|Day Low/High||34.17 / 35.35|
|52 Wk Low/High||33.97 / 46.47|
The merger with Pfizer's off-patent branded medicines business may be a life-preserver for bulls and provide meaningful expansion across geographical regions while leveraging Pfizer's commercialization capabilities.
What new management means for Mylan shareholders moving forward.
Pfizer is in talks to merge its off-patent drug operation with Mylan.
Pfizer will combine its off-patent drug business with Mylan in the as-yet-to-be-named new company.
Kimberly-Clark's performance is nothing to sneeze at, and neither is Coca-Cola's, as higher sales, higher prices and big demand from emerging markets appear to give us a return to the good old days of great senior growth stocks.
Investors should keep tabs on these "focus events" from this quartet of U.S.-listed Japanese drugmakers that can make or break their treatments.
Here's my take on the M&A landscape as well as my own speculation of some possible logical buyout targets.
This portfolio is built to hold up in any market, throw off a steady 8% dividend and pay monthly dividends, to boot.
Watch the Russell 2000, housing activity, and mergers and acquisitions.
The drop in AbbVie's stock price following revelation of its plans to buy Allergan provides a way to hit a solid investment single using a buy-write options strategy.
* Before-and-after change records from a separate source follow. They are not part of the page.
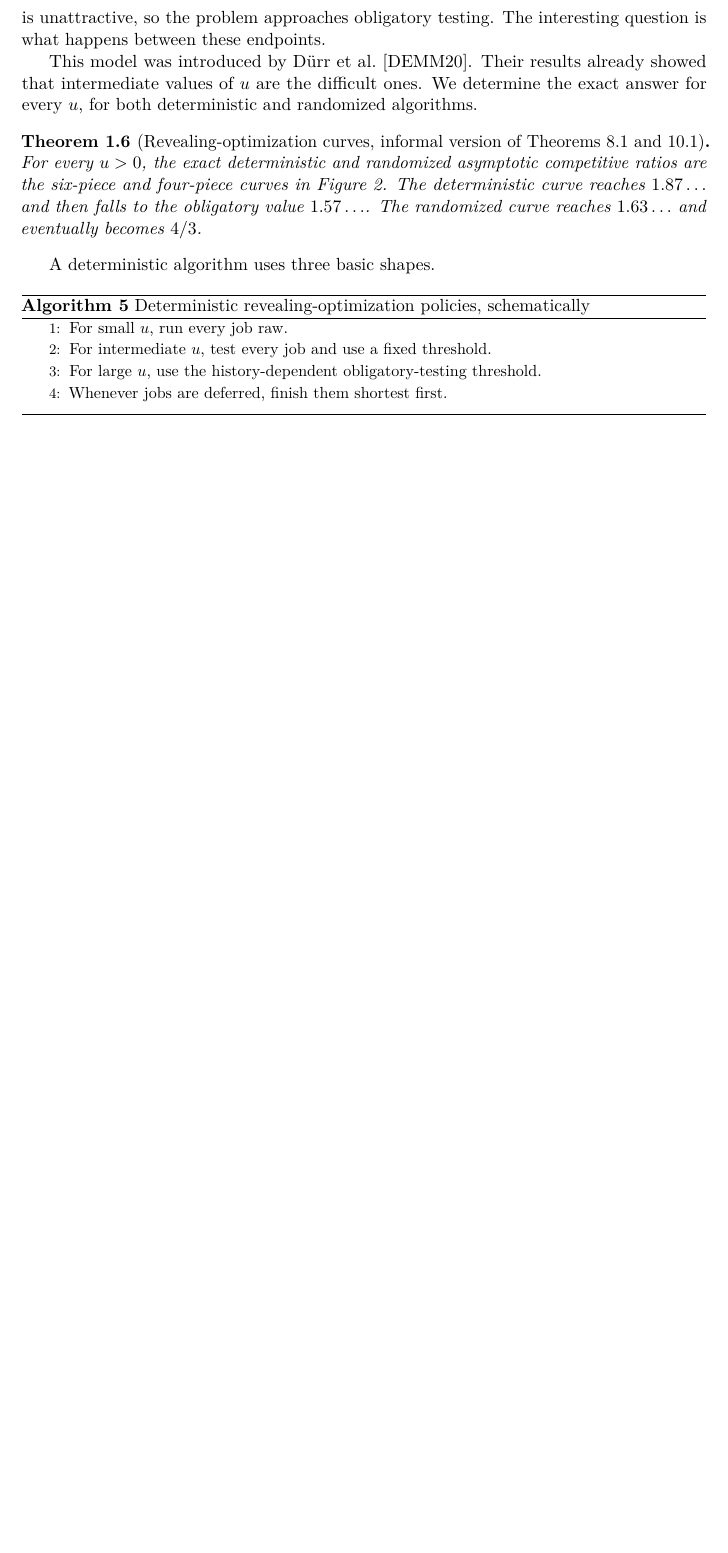
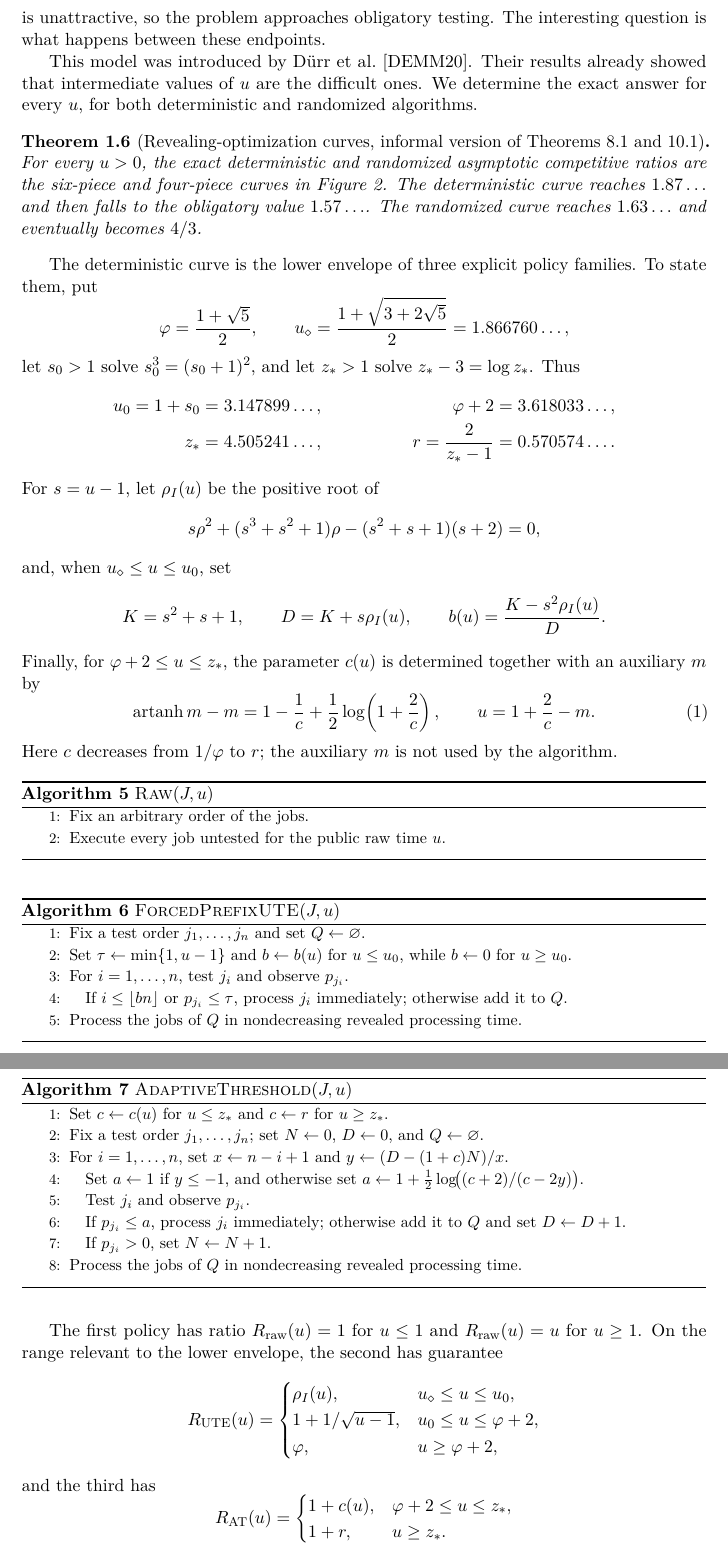
Before and after one commit to vaclavrozhon/obligatory-testing, a LaTeX paper (Exact-Deterministic-Ratios-Uniform-Testing-arXiv-source/paper.tex, which reads Exact-Deterministic-Ratios-Uniform-Testing-arXiv-source/introduction.tex): part of page 8 of 90 before the commit and two parts of pages 8 and 9 of 91 after it, the two joined at a grey line, cut so that both start at the same text, the shorter picture padded with empty space. Compiled offline with pdfLaTeX.

Commit message:
Show deterministic policy envelope

```diff
--- a/Exact-Deterministic-Ratios-Uniform-Testing-arXiv-source/introduction.tex
+++ b/Exact-Deterministic-Ratios-Uniform-Testing-arXiv-source/introduction.tex
@@ -403,15 +403,98 @@ $1.57\ldots$.  The randomized curve reaches $1.63\ldots$ and
 eventually becomes $4/3$.
 \end{theorem}
 
-A deterministic algorithm uses three basic shapes.
+The deterministic curve is the lower envelope of three explicit policy
+families.  To state them, put
+\[
+ \varphi=\frac{1+\sqrt5}{2},\qquad
+ u_\diamond=\frac{1+\sqrt{3+2\sqrt5}}2=1.866760\ldots,
+\]
+let $s_0>1$ solve $s_0^3=(s_0+1)^2$, and let $z_*>1$ solve
+$z_*-3=\log z_*$.  Thus
+\begin{align*}
+ u_0=1+s_0&=3.147899\ldots,
+ &\varphi+2&=3.618033\ldots,\\
+ z_*&=4.505241\ldots,
+ &r=\frac2{z_*-1}&=0.570574\ldots .
+\end{align*}
+For $s=u-1$, let $\rho_I(u)$ be the positive root of
+\[
+ s\rho^2+(s^3+s^2+1)\rho-(s^2+s+1)(s+2)=0,
+\]
+and, when $u_\diamond\le u\le u_0$, set
+\[
+ K=s^2+s+1,\qquad D=K+s\rho_I(u),\qquad
+ b(u)=\frac{K-s^2\rho_I(u)}D.
+\]
+Finally, for $\varphi+2\le u\le z_*$, the parameter $c(u)$ is determined
+together with an auxiliary $m$ by
+\begin{equation}
+ \operatorname{artanh}m-m
+ =1-\frac1c+\frac12\log\!\left(1+\frac2c\right),
+ \qquad u=1+\frac2c-m.
+ \label{eq:intro-ro-mixed-parameter}
+\end{equation}
+Here $c$ decreases from $1/\varphi$ to $r$; the auxiliary $m$ is not used by
+the algorithm.
 
-\begin{algorithm}[H]
-\caption{Deterministic revealing-optimization policies, schematically}
-\label{alg:intro-common-upper-det}
+\begin{algorithm}[htbp]
+\caption{\textsc{Raw}$(J,u)$}
+\label{alg:intro-ro-raw}
 \begin{algorithmic}
-\State For small $u$, run every job raw.
-\State For intermediate $u$, test every job and use a fixed threshold.
-\State For large $u$, use the history-dependent obligatory-testing threshold.
-\State Whenever jobs are deferred, finish them shortest first.
+\State Fix an arbitrary order of the jobs.
+\State Execute every job untested for the public raw time $u$.
 \end{algorithmic}
 \end{algorithm}
+
+\begin{algorithm}[htbp]
+\caption{\textsc{ForcedPrefixUTE}$(J,u)$}
+\label{alg:intro-ro-ute}
+\begin{algorithmic}
+\State Fix a test order $j_1,\ldots,j_n$ and set $Q\gets\varnothing$.
+\State Set $\tau\gets\min\{1,u-1\}$ and
+$b\gets b(u)$ for $u\le u_0$, while $b\gets0$ for $u\ge u_0$.
+\State For $i=1,\ldots,n$, test $j_i$ and observe $p_{j_i}$.
+\State \quad If $i\le\lfloor bn\rfloor$ or $p_{j_i}\le\tau$, process
+$j_i$ immediately; otherwise add it to $Q$.
+\State Process the jobs of $Q$ in nondecreasing revealed processing time.
+\end{algorithmic}
+\end{algorithm}
+
+\begin{algorithm}[htbp]
+\caption{\textsc{AdaptiveThreshold}$(J,u)$}
+\label{alg:intro-ro-adaptive}
+\begin{algorithmic}
+\State Set $c\gets c(u)$ for $u\le z_*$ and $c\gets r$ for $u\ge z_*$.
+\State Fix a test order $j_1,\ldots,j_n$; set
+$N\gets0$, $D\gets0$, and $Q\gets\varnothing$.
+\State For $i=1,\ldots,n$, set $x\gets n-i+1$ and
+$y\gets(D-(1+c)N)/x$.
+\State \quad Set
+$a\gets1$ if $y\le-1$, and otherwise set
+$a\gets1+\frac12\log\!\bigl((c+2)/(c-2y)\bigr)$.
+\State \quad Test $j_i$ and observe $p_{j_i}$.
+\State \quad If $p_{j_i}\le a$, process $j_i$ immediately; otherwise add
+it to $Q$ and set $D\gets D+1$.
+\State \quad If $p_{j_i}>0$, set $N\gets N+1$.
+\State Process the jobs of $Q$ in nondecreasing revealed processing time.
+\end{algorithmic}
+\end{algorithm}
+
+The first policy has ratio $R_{\rm raw}(u)=1$ for $u\le1$ and
+$R_{\rm raw}(u)=u$ for $u\ge1$.  On the range relevant to the lower
+envelope, the second has guarantee
+\[
+ R_{\rm UTE}(u)=
+ \begin{cases}
+  \rho_I(u),&u_\diamond\le u\le u_0,\\
+  1+1/\sqrt{u-1},&u_0\le u\le\varphi+2,\\
+  \varphi,&u\ge\varphi+2,
+ \end{cases}
+\]
+and the third has
+\[
+ R_{\rm AT}(u)=
+ \begin{cases}
+  1+c(u),&\varphi+2\le u\le z_*,\\
+  1+r,&u\ge z_*.
+ \end{cases}
```
Also changed, not shown: Exact-Deterministic-Ratios-Uniform-Testing-arXiv-source/curves_overview_tikz.tex (+66 -13 lines), Exact-Deterministic-Ratios-Uniform-Testing-arXiv-source/curves_overview.pdf, Exact-Deterministic-Ratios-Uniform-Testing-arXiv-source/paper.pdf, Exact-Deterministic-Ratios-Uniform-Testing-arXiv-source/introduction.tex (14 more changed lines), 1 other file.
Despite the financial positivity, many analysts warn the deal could have hiccups ahead.
The deal makes sense for growth - and for Allergan shareholders - but now the price and uncertainty make this stock hard to swallow.
PFE was ready to pay $160 billion until U.S. regulators blocked the deal.
The names include a veterinary drug concern plus companies with successful drugs on the market.
These two firms have successful drugs and could make nice additions for larger companies.
I'm inclined to add to Disney on today's weakness.
We also dissect the S&P 500's record run, check out China's latest economic data and take a skeptical glance at an idea floated by a couple Fed officials.
Two companies in pet pharmaceuticals plan to combine, while two other concerns are worth a look based on developments in their respective spaces.
Especially when healthcare CEOs discus political issues with analysts and reporters.
For investors interested in biotech, there's a lot to choose from, with options ranging from startups with potentially blockbuster new treatments to companies those that have been around the block a few times.
Healthcare giants Johnson & Johnson and Pfizer offer a tough choice for dividend investors seeking the best returns.
Pets can bring significant profits to companies that cater to this niche market.
Selecting the creme de la creme of last year's top dividend dogs generated an average total return of 8.8%.
Pfizer may be done with its two-month correction but the uptrend may not resume right away.
When the stock's inexpensive, hated and devoid of love -- that's when.
What we have seen of late from a number of chip producers really might be interpreted as pre-recessionary.